This strategy, which the researchers liken to the major change that occurred when computer programmers no longer needed to understand the detaile...more
Art|Sci Center + Lab at UCLA CNSI featured in Nature Magazine - Victoria Vesna and James K Gimzewski|
By Virginia Gewin @ Nature | April 25, 2013
Christina Agapakis thought that her interest in art would always be separate from her pursuit of science, especially once she had decided to do postgraduate studies in biology. But she found ways to meld the two. While earning her PhD in biomedical sciences at Harvard University in Cambridge, Massachusetts, Agapakis joined a social experiment called Synthetic Aesthetics. A joint project ...more
Method makes it easier to separate useful stem cells from 'problem' ones for therapies|
By Shaun Mason | April 22, 2013
Pluripotent stem cells can turn, or differentiate, into any cell type in the body, such as nerve, muscle or bone, but inevitably some of these stem cells fail to differentiate and end up mixed in with their newly differentiated daughter cells.
Because these remaining pluripotent stem cells can subsequently develop into unintended cell types ...more

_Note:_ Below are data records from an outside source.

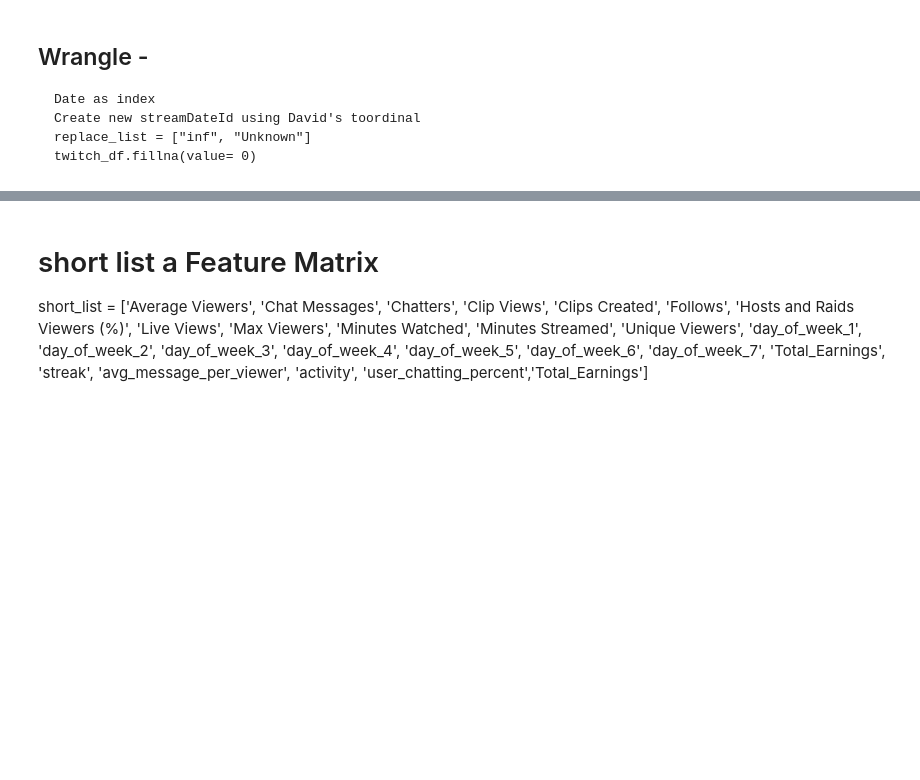
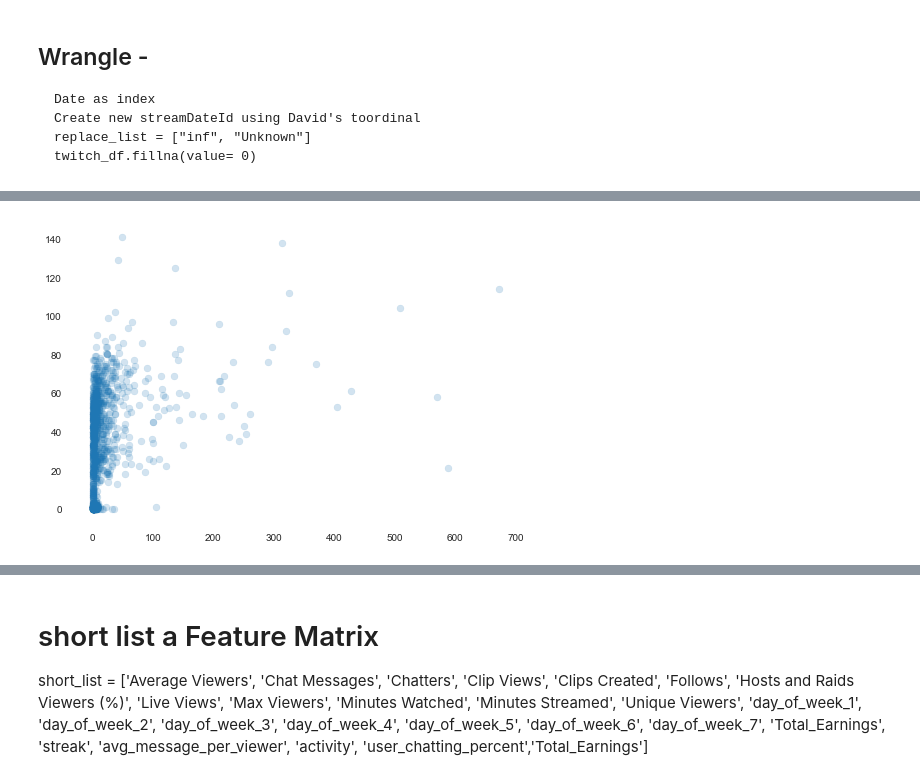
Before and after one commit to ilEnzio/StarKells_Twitch_data, a Jupyter notebook: ERLE_GRANGERII_DS18_UNIT02_Starkells_Exploring_Cleaning02.ipynb, the cells around one changed output, grey strips where cells are left out. Cells and saved outputs as stored; diff of their text form; code cells hidden in the pictures; blank space fills up the shorter version.

```diff
--- a/ERLE_GRANGERII_DS18_UNIT02_Starkells_Exploring_Cleaning02.ipynb
+++ b/ERLE_GRANGERII_DS18_UNIT02_Starkells_Exploring_Cleaning02.ipynb
@@ -251,0 +334,6 @@ game_freq_df.set_index("Game").head(20).sort_values(by="Days").plot.barh()
+# %%
+plt.scatter(twitch_df["Total_Earnings"],
+            twitch_df["Chatters"], alpha=.2)
+plt.show()
+# %% [output]
+[figure, added]
```
Also changed, not shown: parts of 55 cells of this notebook.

UCLA researchers capture wasted heat, use it to power devices|
By Matthew Chin and Bill Kisliuk | April 22, 2013
Imagine how much you could save on your electricity bill if you could use the excess heat your computer generates to actually power the machine.
Researchers at the UCLA Henry Samueli School of Engineering and Applied Science have taken an important step ...more
UCLA researchers discover sperm move along a 'twisting ribbon'|
By Bill Kisliuk | April 19, 2013
(Video: Horse sperm moves in a 3-D chiral ribbon pattern)
Opening the door to more sophisticated investigation of sperm locomotion and biophysics, researchers from UCLA's...more
UCLA Engineers Craft Material for High-Performance 'Supercapacitor' |
By Bill Kisliuk | April 14, 2013
Taking a significant step toward improving the power delivery of systems ranging from urban electrical grids to regenerative braking in hybrid vehicles, researchers at the UCLA Henry Samueli School of Engineering and Applied Science have synthesized a material that shows high capability for both the rapid storage and release of energy.
In a more
Researchers find nanodiamonds could improve effectiveness of breast cancer treatment|
by Brianna Deane | April 15, 2013
Recently, doctors have begun to categorize breast cancers into four main groups according to the genetic makeup of the cancer cells. Which category a cancer falls into generally determines the best method of treatment.
But cancers in one of the four groups — called "basal-like" or "triple-negative" breast cancer (TNBC) — have ...more